- [Work instruction] Below are the records; copy each line in them that holds the word "checks".

- [Materials provided]
####
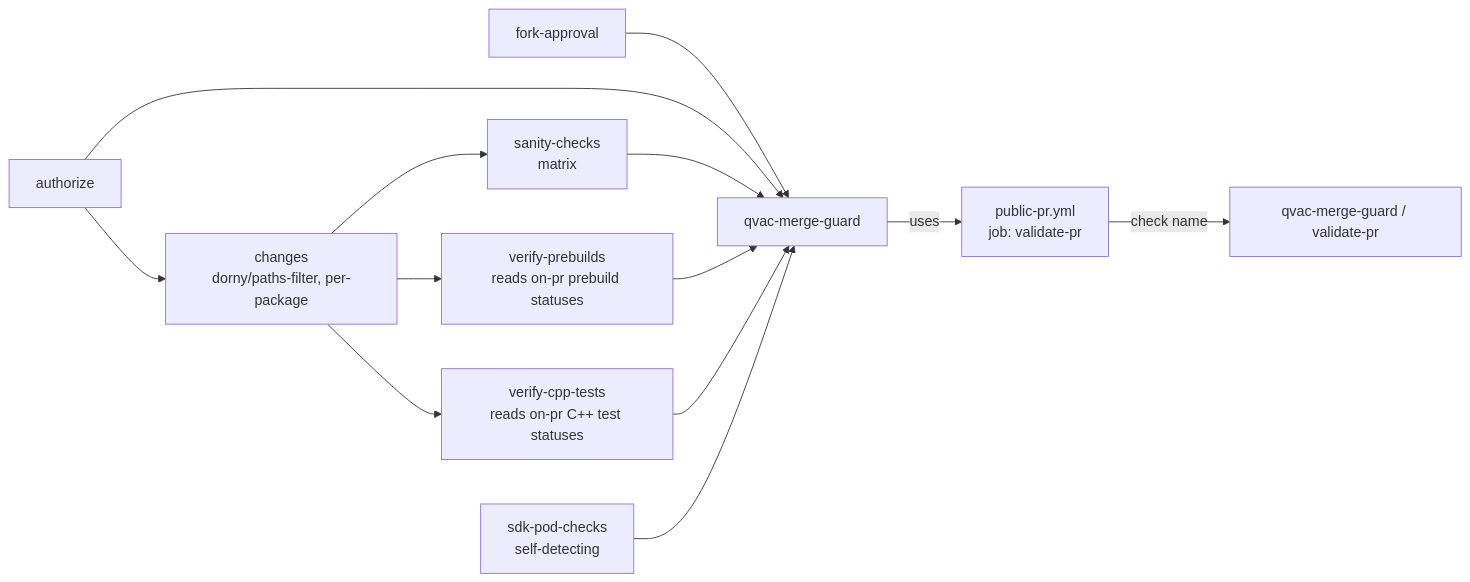
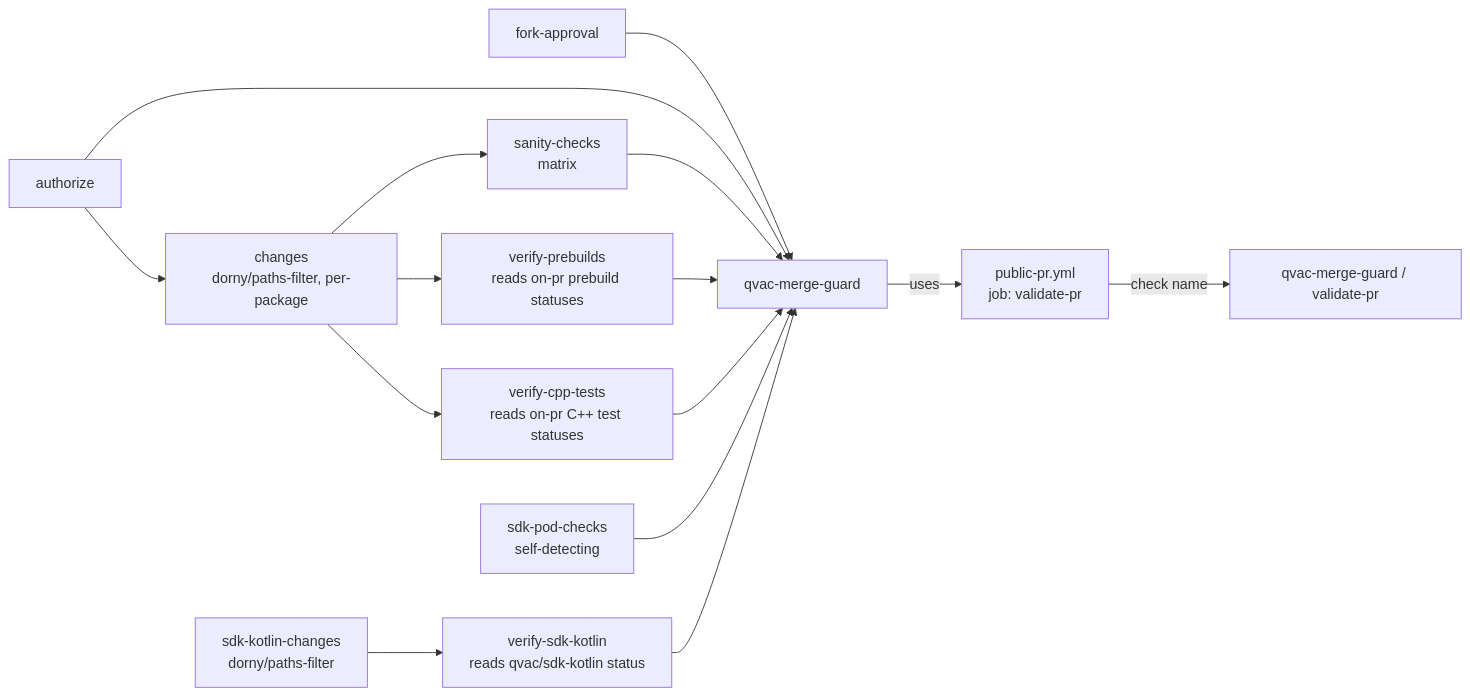
One commit to tetherto/qvac changed the diagram in docs/ci/MERGE-GUARD.md. Above: the diagram before and after it, drawn with Mermaid. The commit also changed other lines of this file and 7 other files, not shown here.

First line of the commit message:
infra: make Kotlin SDK checks a required merge gate and auto-maintain the contract

````diff
--- a/docs/ci/MERGE-GUARD.md
+++ b/docs/ci/MERGE-GUARD.md
@@ -27,15 +27,17 @@
 ```mermaid
 flowchart LR
     FA[fork-approval] --> QMG[qvac-merge-guard]
     AUTH[authorize] --> QMG
     AUTH --> CHANGES[changes<br/>dorny/paths-filter, per-package]
     CHANGES --> SC[sanity-checks<br/>matrix]
     CHANGES --> VP[verify-prebuilds<br/>reads on-pr prebuild statuses]
     CHANGES --> VC[verify-cpp-tests<br/>reads on-pr C++ test statuses]
     SC --> QMG
     VP --> QMG
     VC --> QMG
     SDK[sdk-pod-checks<br/>self-detecting] --> QMG
+    SKC[sdk-kotlin-changes<br/>dorny/paths-filter] --> VSK[verify-sdk-kotlin<br/>reads qvac/sdk-kotlin status]
+    VSK --> QMG
     QMG -->|uses| PP[public-pr.yml<br/>job: validate-pr]
     PP -->|check name| CHK["qvac-merge-guard / validate-pr"]
 ```
````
####
- [Task solution]
infra: make Kotlin SDK checks a required merge gate and auto-maintain the contract
     CHANGES --> SC[sanity-checks<br/>matrix]
     SDK[sdk-pod-checks<br/>self-detecting] --> QMG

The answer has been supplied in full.